Debates encourage students to see literary texts as open to multiple and diverse readings rather than as closed systems. At the same time, staging a formalized debate in the classroom gives them opportunities to work together through various stages towards a common cause. It thus promotes group work and team spirit. Finally, since such situations require students to put aside their own beliefs and argue in one way or another, they provide a perfect occasion to exercise rhetorical skills and gain public speaking experience in a competitive, but friendly, environment.
Note: I would like to thank the tutorial groups at Edinburgh University who have participated in this exercise since 2005, when I first introduced it, and especially the three English Literature 2 groups from the academic year 2007-2008 who provided feedback and extensive comments on the debate, and who agreed to have their photos taken. Many thanks as well to the external referees: Georgia Axiotou, Nikos Kourampas, Penny Travlou, Antonios Kaniadakis, Vangelis Makrigiannakis, and Tony McKibbin.
- Chinua Achebe, “An Image of Africa: Racism in Conrad’sHeart of Darkness” in Leitch: 1781-1794
- James Ellingworth, “Medical Students and Debaters Battle it out over Care for Smokers, Drinkers, and the Obese,”Student, Week 5 5.02.2008
- Susan Stanford Friedman, “Definitional Excursions: The Meanings of Modern/Modernity/Modernism,”Modernism/Modernity8.3 (2001): 493-513
- Valerie Kennedy,Edward Said: A Critical Introduction(Cambridge, Polity Press, 2000)
- Vincent B. Leitch, ed.,The Norton Anthology of Theory and Criticism(London: Norton, 2001)
- Rosie Miles, “Text.Play.Space: Creative Online Activities in English Studies,” English Subject Centre, 20 March 2008
- Toril Moi, “Who’s Afraid of Virginia Woolf?

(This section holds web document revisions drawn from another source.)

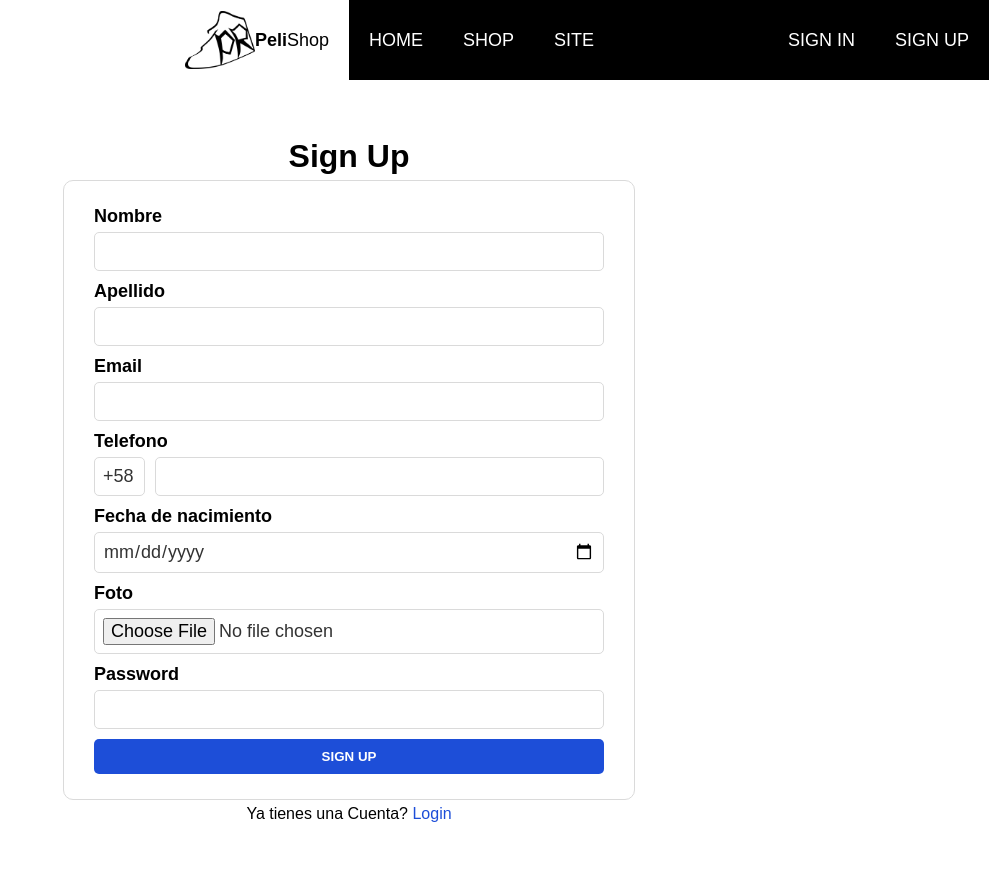
After one commit to Jesus1103LG/pelishop-php, a PHP site: page /src/views/register.php in a window 1280 px wide. The commit adds this page. Shown: the whole page, without its empty margins (291-1280 px from the left). Run offline with PHP 8.4, Linux system fonts and the light colour scheme.

Commit message:
modify header and add signup fom

```diff
--- /dev/null
+++ b/src/Views/register.php
@@ -0,0 +1,51 @@
+<?php $subTitulo = "Landing"; ?>
+<?php include("../layout/header.php"); ?>
+
+<div class="content">
+    <h1>Sign Up</h1>
+    <form id="form">
+        <div class="form-div">
+            <label for="">Nombre</label>
+            <input id="nombre-signup" type="text" required />
+        </div>
+        <div class="form-div">
+            <label for="">Apellido</label>
+            <input id="apellido-signup" type="text" required />
+        </div>
+        <div class="form-div">
+            <label for="">Email</label>
+            <input id="email-signup" type="email" required />
+        </div>
+        <div class="form-div">
+            <label for="">Telefono</label>
+            <div id="form-div-tlf">
+                <input class="code" type="text" required readonly value="+58" />
+                <input
+                    id="telefono-signup"
+                    type="number"
+                    required
+                    max="9999999999"
+                    oninput="limitDigits(this)" />
+            </div>
+        </div>
+        <div class="form-div">
+            <label for="">Fecha de nacimiento</label>
+            <input id="fechaNc-signup" type="date" required />
+        </div>
+        <div class="form-div">
+            <label for="">Foto</label>
+            <input id="foto-signup" type="file" required />
+        </div>
+        <div class="form-div">
+            <label for="">Password</label>
+            <input id="password-signup" type="password" required minlength="8" />
+        </div>
+        <button id="btn-signup">SIGN UP</button>
+    </form>
+    <p>Ya tienes una Cuenta? <a href="login.html">Login</a></p>
+</div>
+<script src="/peliShop_PHP/src/public/javascript/signup.js"></script>
+
+</body>
+
+</html>
--- a/src/layout/header.php
+++ b/src/layout/header.php
@@ -8,16 +8,17 @@
 <head>
     <meta charset="UTF-8" />
     <meta name="viewport" content="width=device-width, initial-scale=1.0" />
-    <link rel="shortcut icon" href="src/public/logo.png" type="image/x-icon" />
+    <link rel="shortcut icon" href="/peliShop_PHP/src/public/logo.png" type="image/x-icon" />
     <title>PeliShop - <?= $subTitulo ?></title>
-    <link rel="stylesheet" href="src/public/css/style.css" />
+    <link rel="stylesheet" href="/peliShop_PHP/src/public/css/style.css" />
+    <link rel="stylesheet" href="/peliShop_PHP/src/public/css/signUp.css" />
 </head>
 
 <body>
     <header class="header">
         <nav class="navbar">
             <div class="navbar-first-div">
-                <img src="src/public/logo.png" alt="PeliShop-logo" />
+                <img src="/peliShop_PHP/src/public/logo.png" alt="PeliShop-logo" />
                 <p><b>Peli</b>Shop</p>
             </div>
             <div class="navbar-last-div">
@@ -28,7 +29,7 @@
                 </ul>
                 <ul class="navbar-links">
                     <li><a href="login.html">SIGN IN</a></li>
-                    <li><a href="signup.html">SIGN UP</a></li>
+                    <li><a href="src/views/register.php">SIGN UP</a></li>
                 </ul>
             </div>
         </nav>
--- /dev/null
+++ b/src/public/css/signup.css
@@ -0,0 +1,122 @@
+/* Tipografia */
+
+@font-face {
+  font-family: "MiFuente";
+  src: url("../fonts/Ubuntu-Regular.ttf") format("ttf");
+  font-weight: normal;
+  font-style: normal;
+}
+
+@font-face {
+  font-family: "MiFuente";
+  src: url("../fonts/Ubuntu-Bold.ttf") format("ttf");
+  font-weight: bold;
+  font-style: normal;
+}
+
+@font-face {
+  font-family: "MiFuente";
+  src: url("../fonts/Ubuntu-Light.ttf") format("ttf");
+  font-weight: lighter;
+  font-style: normal;
+}
+
+@font-face {
+  font-family: "MiFuente";
+  src: url("../fonts/Ubuntu-Italic.ttf") format("ttf");
+  font-weight: normal;
+  font-style: italic;
+}
+
+* {
+  padding: 0;
+  margin: 0;
+  border: 0;
+  text-decoration: none;
+  box-sizing: border-box;
+  border-style: none;
+  list-style: none;
+  font-family: "MiFuente", sans-serif;
+}
+
+.span {
+  color: #f55;
+}
+
+.content {
+  display: flex;
+  flex-direction: column;
+  justify-content: center;
+  align-items: center;
+  row-gap: 5px;
+  height: 100vh;
+}
+
+form {
+  display: flex;
+  flex-direction: column;
+  row-gap: 10px;
+  border: 1px solid #dadada;
+  border-radius: 10px;
+  padding: 25px 30px;
+}
+
+.form-div {
+  display: flex;
+  flex-direction: column;
+  row-gap: 5px;
+}
+
+.form-div label {
+  font-size: 18px;
+  font-weight: bold;
+}
+
+.content p a {
+  color: rgb(29 78 216);
+}
+
+form button {
+  background: rgb(29 78 216);
+  color: white;
+  padding: 10px;
+  border-radius: 5px;
+  font-weight: bold;
+}
+
+form button:hover {
+  background: rgb(59 130 246);
+  cursor: pointer;
+}
+
+.form-div input {
+  outline: none;
+  padding: 8px;
+  font-size: 18px;
+  color: #333;
+  border: 1px solid #dadada;
+  border-radius: 5px;
+}
+
+.form-div input:focus {
+  border: 1px solid #717171;
+}
+
+#form-div-tlf {
+  display: flex;
+  column-gap: 10px;
+}
+
+#form-div-tlf input[type="text"] {
+  width: 10%;
+}
+
+#form-div-tlf input[type="number"] {
+  width: calc(90% - 10px);
+}
+
+input[type="number"]::-webkit-outer-spin-button,
+input[type="number"]::-webkit-inner-spin-button {
+  -webkit-appearance: none;
+  margin: 0;
+}
--- /dev/null
+++ b/src/public/javascript/signup.js
@@ -0,0 +1,5 @@
+function limitDigits(input) {
+  if (input.value.length > 10) {
+    input.value = input.value.slice(0, 10);
+  }
+}
```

Feminist Readings of Woolf,” inSexual/Textual Politics: Feminist Literary Theory(London: Routledge, 1987): 1-18
- Dennis Porter, “Orientalism and its Problems” inColonial Discourse and Post-Colonial Theory: A Reader, ed. Patrick Williams and Laura Chrisman. (Harlow: Harvester Wheatsheaf, 1994): 150-151